[EXERCISE REQUIREMENTS] The records below are to be set down word for word, with every picture left out.

[SUPPLIED RECORDS]
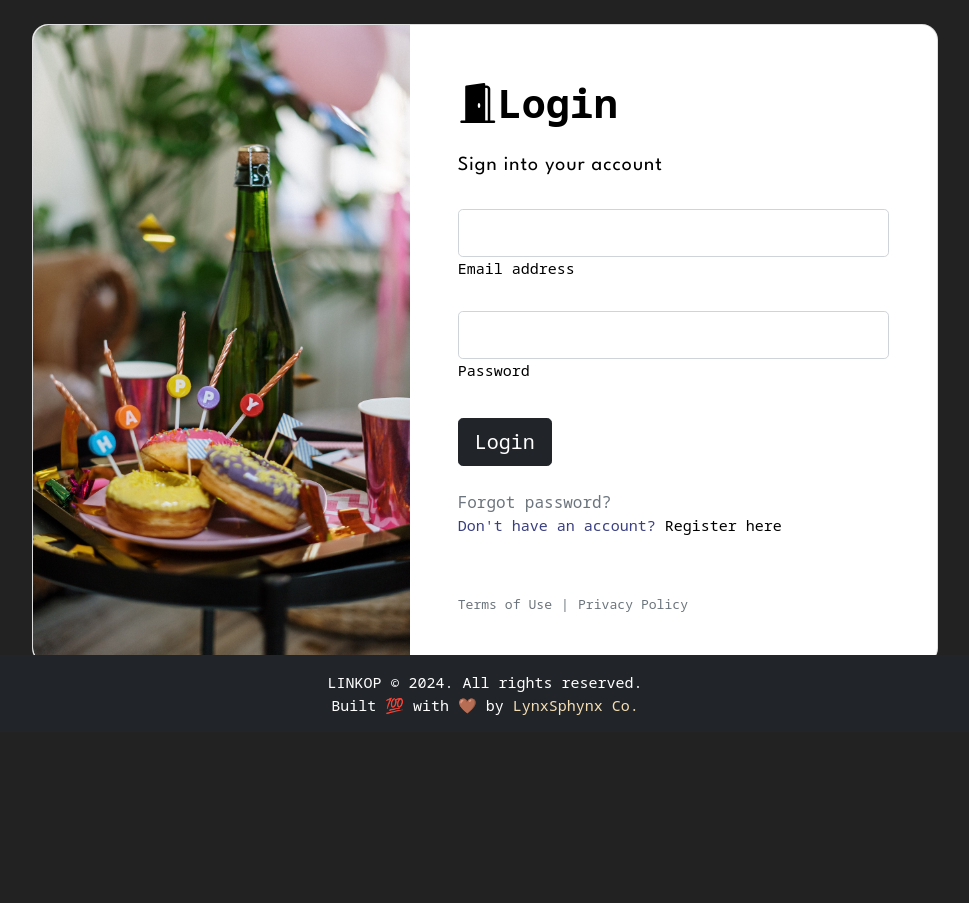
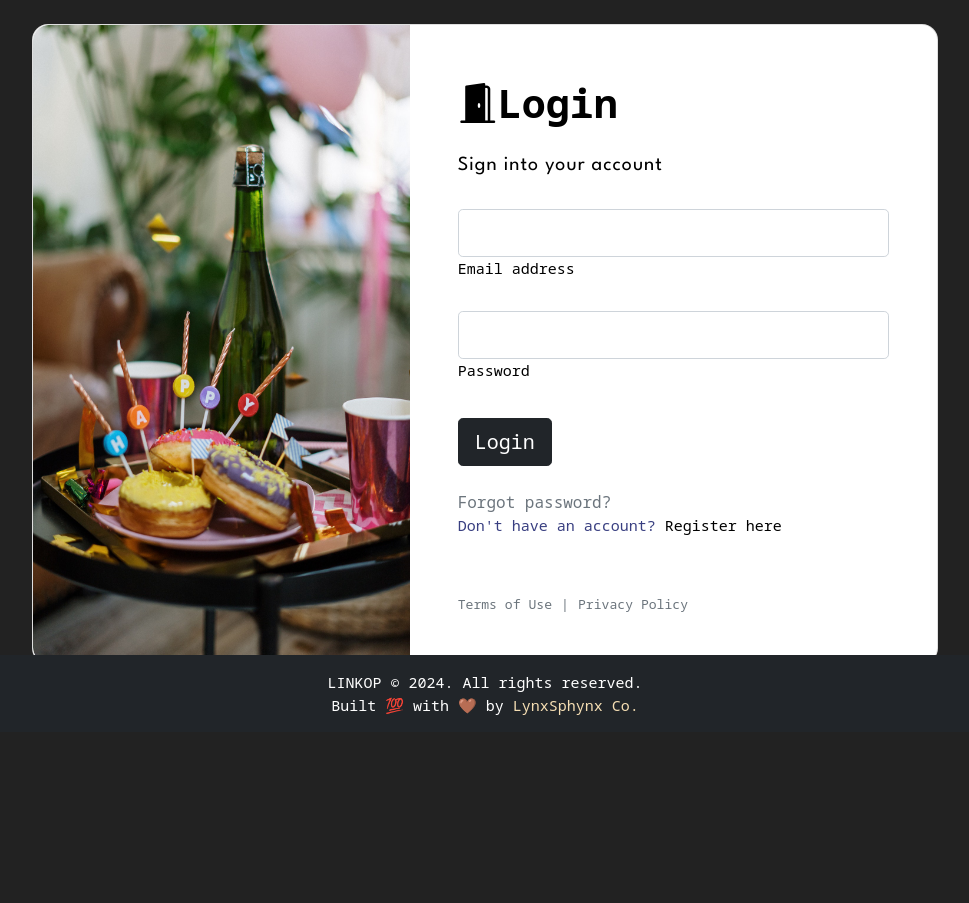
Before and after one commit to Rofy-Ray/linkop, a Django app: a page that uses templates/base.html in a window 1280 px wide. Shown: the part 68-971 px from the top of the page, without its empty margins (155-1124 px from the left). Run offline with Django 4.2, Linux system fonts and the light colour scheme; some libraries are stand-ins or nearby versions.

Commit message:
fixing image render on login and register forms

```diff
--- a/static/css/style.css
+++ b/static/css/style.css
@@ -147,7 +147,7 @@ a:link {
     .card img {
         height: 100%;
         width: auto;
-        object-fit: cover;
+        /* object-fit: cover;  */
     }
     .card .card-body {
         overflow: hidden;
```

[OUTPUT]
Before and after one commit to Rofy-Ray/linkop, a Django app: a page that uses templates/base.html in a window 1280 px wide. Shown: the part 68-971 px from the top of the page, without its empty margins (155-1124 px from the left). Run offline with Django 4.2, Linux system fonts and the light colour scheme; some libraries are stand-ins or nearby versions.

Commit message:
fixing image render on login and register forms

```diff
--- a/static/css/style.css
+++ b/static/css/style.css
@@ -147,7 +147,7 @@ a:link {
     .card img {
         height: 100%;
         width: auto;
-        object-fit: cover;
+        /* object-fit: cover;  */
     }
     .card .card-body {
         overflow: hidden;
```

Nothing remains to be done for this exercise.